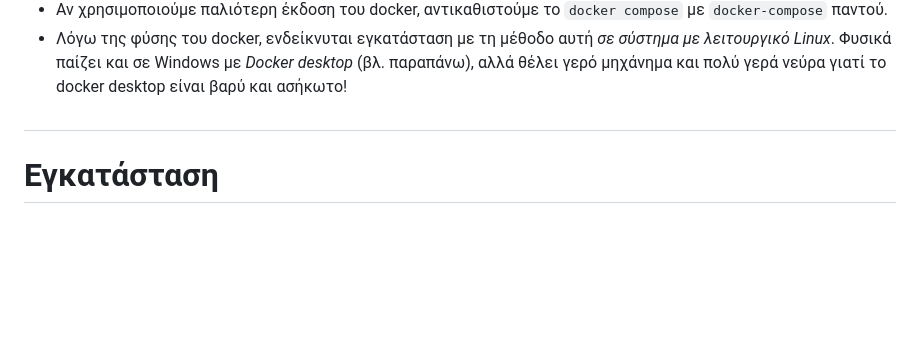
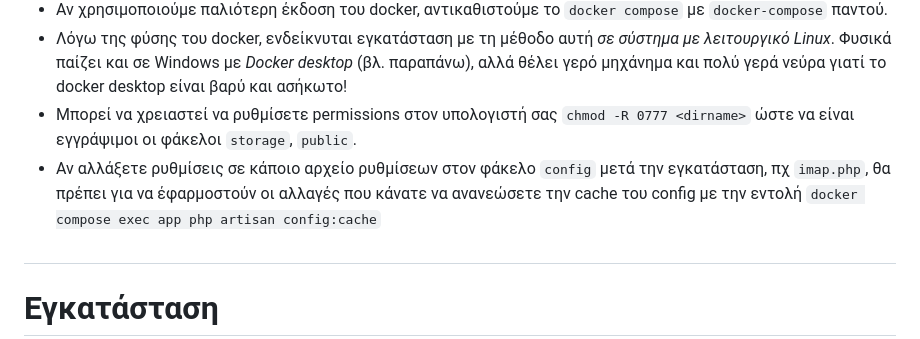
Before and after one commit to g-theodoroy/electronic_protocol, a Markdown page: README.md, the part around the change. Rendered like a GitHub page; blank space fills up the shorter version.

````diff
--- a/README.md
+++ b/README.md
@@ -67,6 +67,9 @@ https://drive.google.com/file/d/0B2ACFOVDi2ORWmZjUGNmQTNpVlk/view?usp=sharing
 - Αν χρησιμοποιούμε παλιότερη έκδοση του docker, αντικαθιστούμε το ```docker compose``` με ```docker-compose``` παντού.
 - Λόγω της φύσης του docker, ενδείκνυται εγκατάσταση με τη μέθοδο αυτή *σε σύστημα με λειτουργικό Linux*.
 Φυσικά παίζει και σε Windows με *Docker desktop* (βλ. παραπάνω), αλλά θέλει γερό μηχάνημα και πολύ γερά νεύρα γιατί το docker desktop είναι βαρύ και ασήκωτο!
+- Μπορεί να χρειαστεί να ρυθμίσετε permissions στον υπολογιστή σας ```chmod -R 0777 <dirname>``` ώστε να είναι εγγράψιμοι οι φάκελοι ```storage```, ```public```.
+- Αν αλλάξετε ρυθμίσεις σε κάποιο αρχείο ρυθμίσεων στον φάκελο ```config``` μετά την εγκατάσταση, πχ ```imap.php```, θα πρέπει για να έφαρμοστούν οι αλλαγές που κάνατε να ανανεώσετε την cache του config με την εντολή ```docker compose exec app php artisan config:cache```
+
 
 #
 # Εγκατάσταση
````
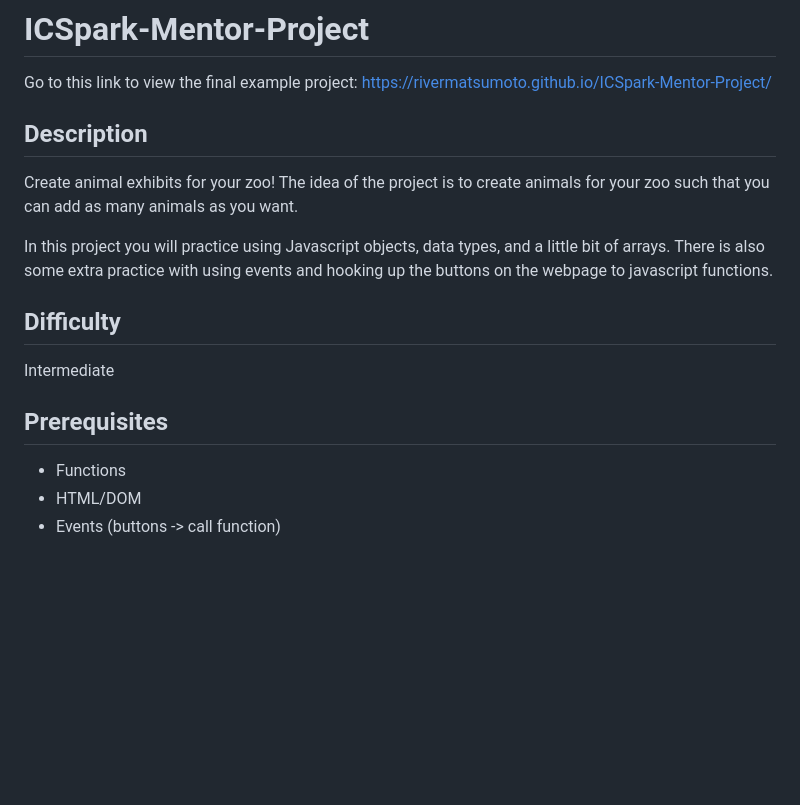
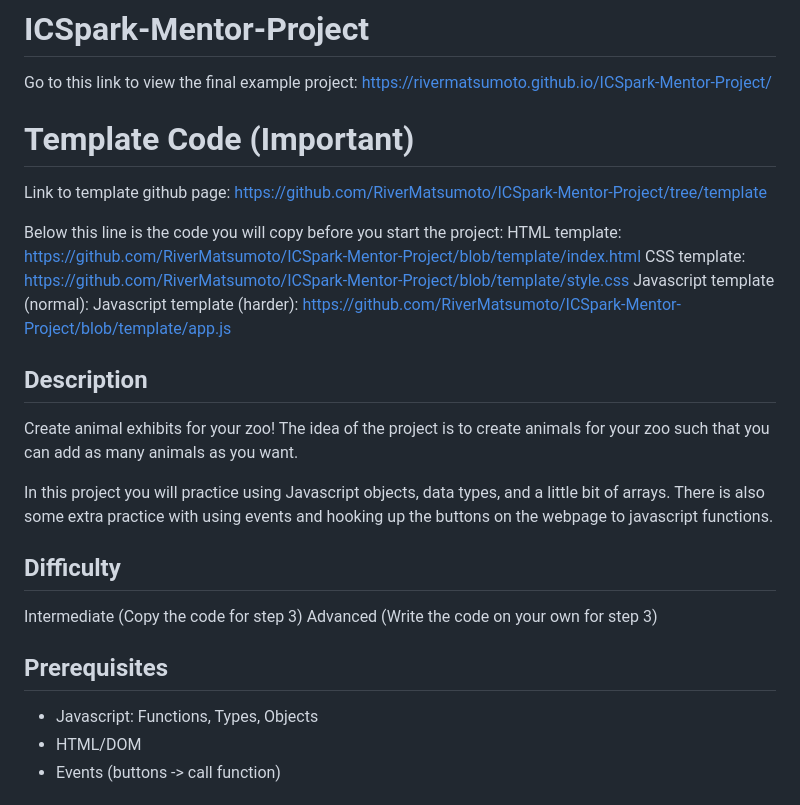
Before and after one commit to RiverMatsumoto/ICSpark-Mentor-Project, a Markdown page: README.md, the part around the change printed below. GitHub-like rendering; blank space fills up the shorter version.

Commit message:
Added modified instructions to template

```diff
--- a/README.md
+++ b/README.md
@@ -1,6 +1,16 @@
 # ICSpark-Mentor-Project
 
 Go to this link to view the final example project: https://rivermatsumoto.github.io/ICSpark-Mentor-Project/
+
+# Template Code (Important)
+
+Link to template github page: https://github.com/RiverMatsumoto/ICSpark-Mentor-Project/tree/template
+
+Below this line is the code you will copy before you start the project:
+HTML template: https://github.com/RiverMatsumoto/ICSpark-Mentor-Project/blob/template/index.html
+CSS template: https://github.com/RiverMatsumoto/ICSpark-Mentor-Project/blob/template/style.css
+Javascript template (normal):
+Javascript template (harder): https://github.com/RiverMatsumoto/ICSpark-Mentor-Project/blob/template/app.js
 
 ## Description
 
@@ -10,11 +20,12 @@ In this project you will practice using Javascript objects, data types, and a li
 
 ## Difficulty
 
-Intermediate
+Intermediate (Copy the code for step 3)
+Advanced (Write the code on your own for step 3)
 
 ## Prerequisites
 
-* Functions
+* Javascript: Functions, Types, Objects
 * HTML/DOM
 * Events (buttons -> call function)
 
```
Also changed, not shown: other parts of README.md (+20 -4 lines).
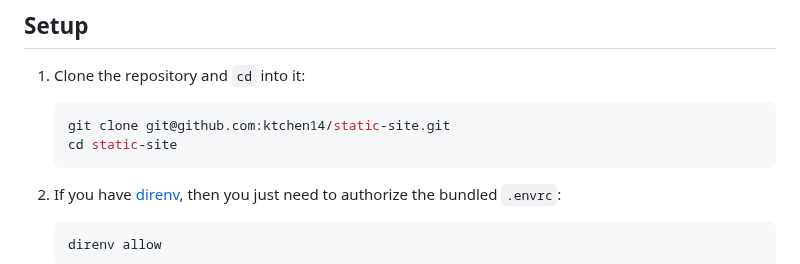
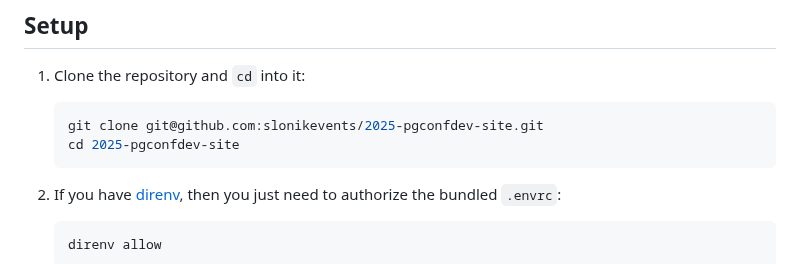
Before and after one commit to slonikevents/2025-pgconfdev-site, a Markdown page: README.md, the part around one of its changes. Rendered like a GitHub page.

Commit message:
Update GitHub links in README.md

````diff
--- a/README.md
+++ b/README.md
@@ -13,8 +13,8 @@ as the tooling required to render it. All tasks are executed through [Invoke].
 1. Clone the repository and `cd` into it:
 
    ```bash
-   git clone git@github.com:ktchen14/static-site.git
-   cd static-site
+   git clone git@github.com:slonikevents/2025-pgconfdev-site.git
+   cd 2025-pgconfdev-site
    ```
 
 2. If you have [direnv](https://direnv.net), then you just need to authorize the
````
Also changed, not shown: other parts of README.md (+1 -1 lines).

----------

GOAL OF THE EXERCISE: Set out every line from the material that contains the string "Javascript".

ANSWER SECTION:
+Javascript template (normal):
+Javascript template (harder): https://github.com/RiverMatsumoto/ICSpark-Mentor-Project/blob/template/app.js
@@ -10,11 +20,12 @@ In this project you will practice using Javascript objects, data types, and a li
+* Javascript: Functions, Types, Objects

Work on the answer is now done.